 This is a very enjoyable game from both the game and history sides of the coin. I like Princeps Games because they do a lot of historical research, and it shows in their games. Then they are also able to make the situation into a good playable game.

 Thank you very much, Princeps Games, for allowing me to play this very good reproduction of the fighting in Mongolia in 1939. It achieves all Princeps Games was looking to produce with this game. It is somewhat quick playing, compared to many wargames, and gives the player a lot of choices in their tactics and strategy. Princeps Games has now produced March on the Drina, Freezing Inferno, and Khalkhin Gol wargames. The games are definitely some of the finest produced games out on the market.

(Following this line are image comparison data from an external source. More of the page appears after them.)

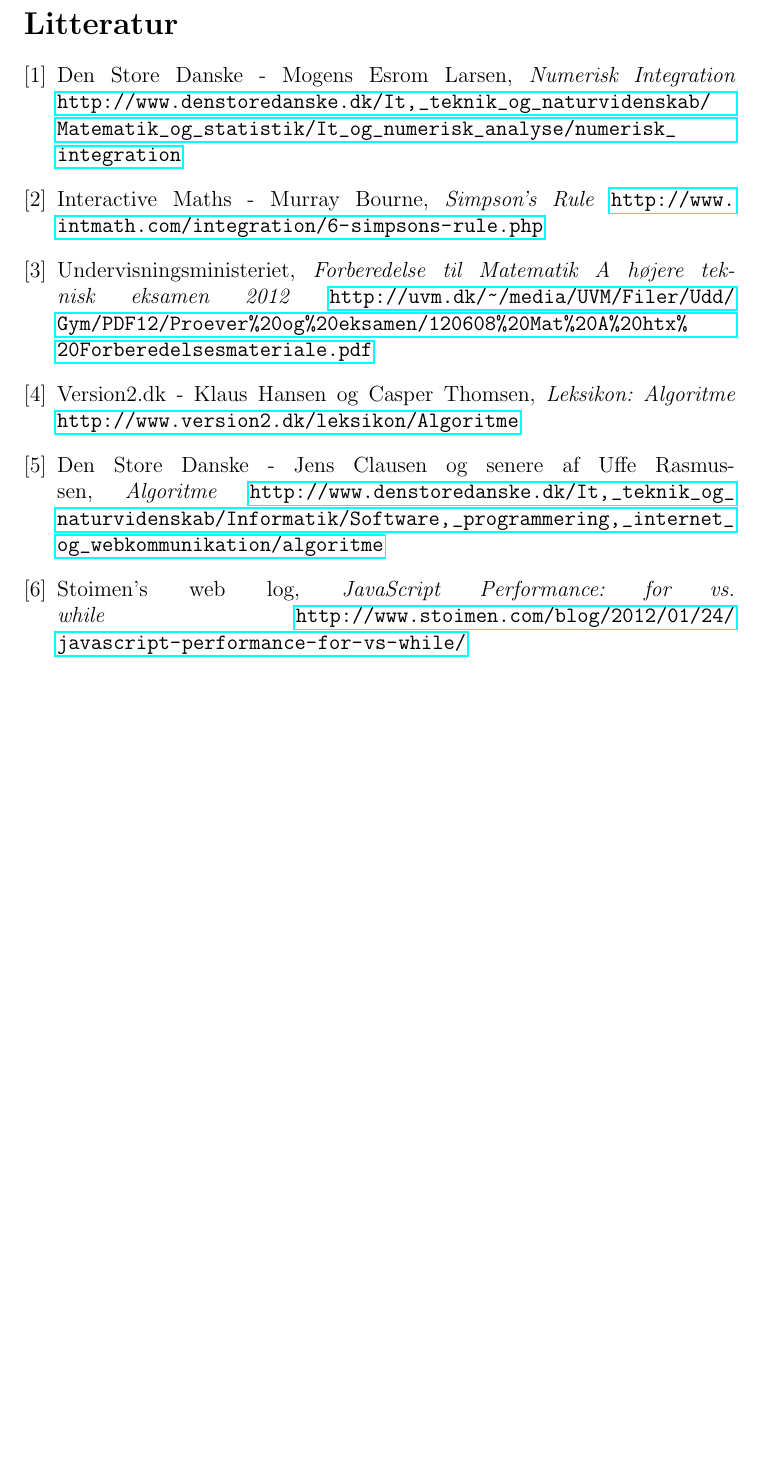
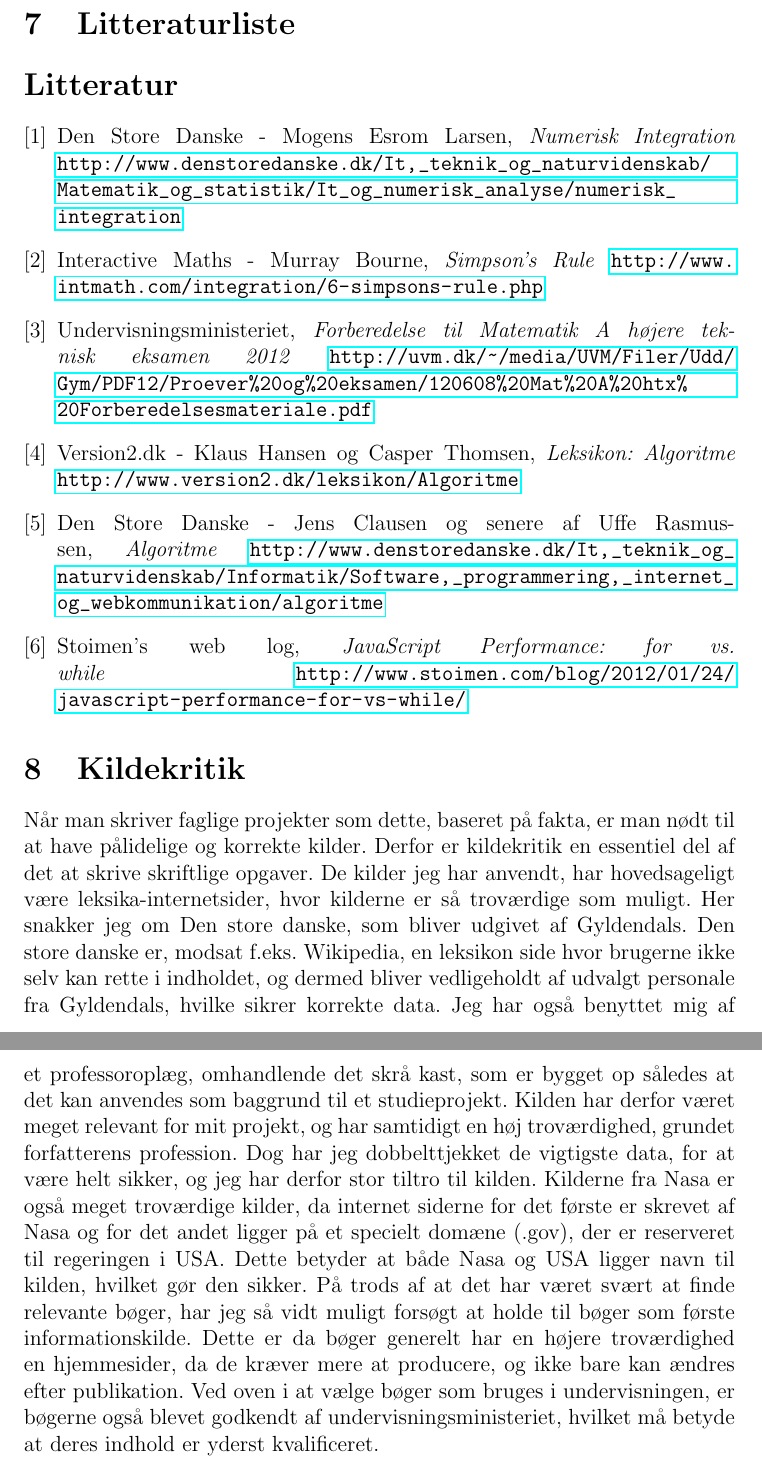
Before and after one commit to brunodev/Rapport, a LaTeX paper (Numerisk integration.tex): part of page 21 of 22 before the commit and two parts of pages 21 and 22 of 23 after it, the two joined at a grey line, cut at the place of the change, the shorter picture padded with empty space. Compiled offline with pdfLaTeX.

Commit message:
Indledning

```diff
--- a/Numerisk integration.tex
+++ b/Numerisk integration.tex
@@ -50,6 +50,9 @@
 \renewcommand\lstlistingname{Algoritme}
 \addto{\captionsdanish}{\renewcommand{\abstractname}{Abstract}}
 \numberwithin{equation}{section}
+\addto{\captionsbahasa}{%
+	\renewcommand*{\refname}{Daftar Pustaka}
+}
 
 \pagestyle{headings}
 
@@ -445,7 +449,8 @@
 I denne opgave har jeg kort forklaret om numerisk integration og redegjort for de to numeriske metoder Trapezmetoden og Simpsons metode. Derudover har jeg omsat metoderne til en computer algoritme, hvor jeg har vurderet effektiviteten og nøjagtigheden af både metoden og algoritmen.
 
 \clearpage
-\addcontentsline{toc}{section}{Litteratur}
+%\addcontentsline{toc}{section}{Litteratur}
+\section{Litteraturliste}
 \begin{thebibliography}{9}
 \bibitem{numeriskintegration}
 	Den Store Danske - Mogens Esrom Larsen,
@@ -480,6 +485,11 @@
 \end{thebibliography}
 
 \section{Kildekritik}
+Når man skriver faglige projekter som dette, baseret på fakta, er man nødt til at have pålidelige og korrekte kilder. Derfor er kildekritik en essentiel del af det at skrive skriftlige opgaver.
+De kilder jeg har anvendt, har hovedsageligt være leksika-internetsider, hvor kilderne er så troværdige som muligt. Her snakker jeg om Den store danske, som bliver udgivet af Gyldendals. Den store danske er, modsat f.eks. Wikipedia, en leksikon side hvor brugerne ikke selv kan rette i indholdet, og dermed bliver vedligeholdt af udvalgt personale fra Gyldendals, hvilke sikrer korrekte data.
+Jeg har også benyttet mig af et professoroplæg, omhandlende det skrå kast, som er bygget op således at det kan anvendes som baggrund til et studieprojekt. Kilden har derfor været meget relevant for mit projekt, og har samtidigt en høj troværdighed, grundet forfatterens profession. Dog har jeg dobbelttjekket de vigtigste data, for at være helt sikker, og jeg har derfor stor tiltro til kilden.
+Kilderne fra Nasa er også meget troværdige kilder, da internet siderne for det første er skrevet af Nasa og for det andet ligger på et specielt domæne (.gov), der er reserveret til regeringen i USA. Dette betyder at både Nasa og USA ligger navn til kilden, hvilket gør den sikker.
+På trods af at det har været svært at finde relevante bøger, har jeg så vidt muligt forsøgt at holde til bøger som første informationskilde. Dette er da bøger generelt har en højere troværdighed en hjemmesider, da de kræver mere at producere, og ikke bare kan ændres efter publikation. Ved oven i at vælge bøger som bruges i undervisningen, er bøgerne også blevet godkendt af undervisningsministeriet, hvilket må betyde at deres indhold er yderst kvalificeret.
 \section{Bilag}
 \subsection{Bilag 1 - Regneregler for integralregning}
 \begin{center}
```
Also changed, not shown: Numerisk integration.pdf, Numerisk integration.tex (5 more changed lines), 5 other files.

 The KickStarter for KhalKhin Gol is here:

The Battle of Khalkhin Gol by Princeps Games — Kickstarter

It has already hit two stretch goals and is very close to the third.

You can purchase all three of Princeps Games wargames during this KS campaign (March on the Drina, Freezing Inferno, and Khalkhin Gol) for the unbelievable cost of only $160 in the US and Canada. The three games are a steal at that price.


Princeps Games:

Home - Princeps Games 

Khalkhin Gol:

The Battle of Khalkin Gol - Princeps Games

This is a review of Freezing Inferno that Polydor did for AWNT:

FREEZING INFERNO - A Wargamers Needful Things